Captive diet for Hill Mynahs
Please note: feed twice daily
Choice of fruit: 14 grams diced figs, dates, grapes, apple, orange, pears, bananas; or 1/2 can fruit cocktail or diced fruit, also eugenia, pyracantha, hawthorn berries, elderberries, or mulberries.
Boiled rice with milk: 14 grams rice boiled 5 minutes until fluffy
Hard-boiled egg: 19 grams crumbled on rice Purina Trout Chow: 14 grams moistened with water and mixed with rice
Insects: 5 grams mealworms, crickets, cockroaches or grasshoppers or shredded beef heart if insects not available (Note: no meat should be fed when chicks are in the nest.)
Minerals: 5 grams Vionate multivitamin powder sprinkled on egg
Mynahs are omnivores and, in the wild, they will eat insect, larvae, frogs, lizards, snakes, fruits, leaves, eggs, and even baby rodents. They do not eat seeds. Mynahs kept as pets should be provided with a varied diet. While there are commercial pellet feed that will meet the basic nutritional needs of a mynah bird, it should not be the only food the bird is fed. Freshly-washed, chemical-free fruits and vegetables that have been cut into small pieces should be offered to the bird in a separate food dish.
Hill Mynah Habitat
Mynah birds are intelligent creatures and enjoy mental stimulation. Toys designed for parrots, such as swings and bells, can also be enjoyed by the mynah. Puzzle toys that release food treats upon solving will also keep the bird entertained.

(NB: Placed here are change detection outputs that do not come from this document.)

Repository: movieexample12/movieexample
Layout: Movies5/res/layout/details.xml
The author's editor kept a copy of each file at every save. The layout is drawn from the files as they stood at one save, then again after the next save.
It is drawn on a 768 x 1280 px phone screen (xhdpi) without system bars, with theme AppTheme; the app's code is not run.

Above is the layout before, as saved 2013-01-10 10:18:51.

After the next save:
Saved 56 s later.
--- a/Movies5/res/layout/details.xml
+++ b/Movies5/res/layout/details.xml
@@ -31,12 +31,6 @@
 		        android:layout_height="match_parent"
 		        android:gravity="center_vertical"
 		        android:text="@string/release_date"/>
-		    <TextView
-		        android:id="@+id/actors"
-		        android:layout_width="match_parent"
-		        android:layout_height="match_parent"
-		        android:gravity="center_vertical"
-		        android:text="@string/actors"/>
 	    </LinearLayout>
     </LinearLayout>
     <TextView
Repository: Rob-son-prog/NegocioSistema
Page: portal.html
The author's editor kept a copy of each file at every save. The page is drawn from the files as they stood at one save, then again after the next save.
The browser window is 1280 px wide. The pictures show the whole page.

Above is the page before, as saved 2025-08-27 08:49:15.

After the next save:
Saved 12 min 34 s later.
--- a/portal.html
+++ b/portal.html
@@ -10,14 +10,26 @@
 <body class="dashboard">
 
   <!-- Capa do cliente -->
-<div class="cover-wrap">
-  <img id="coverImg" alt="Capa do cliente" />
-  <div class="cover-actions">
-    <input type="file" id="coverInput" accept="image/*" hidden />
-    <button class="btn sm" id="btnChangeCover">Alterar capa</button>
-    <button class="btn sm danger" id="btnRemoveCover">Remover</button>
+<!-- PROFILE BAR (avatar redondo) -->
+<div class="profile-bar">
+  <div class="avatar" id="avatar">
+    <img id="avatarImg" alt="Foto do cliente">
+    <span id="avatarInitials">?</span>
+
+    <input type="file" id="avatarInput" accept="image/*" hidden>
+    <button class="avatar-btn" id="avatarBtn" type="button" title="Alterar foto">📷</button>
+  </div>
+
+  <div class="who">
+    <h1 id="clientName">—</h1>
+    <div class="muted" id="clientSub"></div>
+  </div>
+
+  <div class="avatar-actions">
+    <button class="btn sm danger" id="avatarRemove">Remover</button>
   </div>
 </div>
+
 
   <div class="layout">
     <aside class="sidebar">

Mynahs can be challenging to breed in captivity. The birds form monogamous relationships and both the male and female build their nest together, using twigs, feathers, and leaves. Their breeding season varies depending on weather and temperatures, but is usually between April and June. The female will lay two or three blue eggs with brown spots. These eggs will hatch in 15 days. A good breeding pair of hill mynah can reproduce up to three times in a year.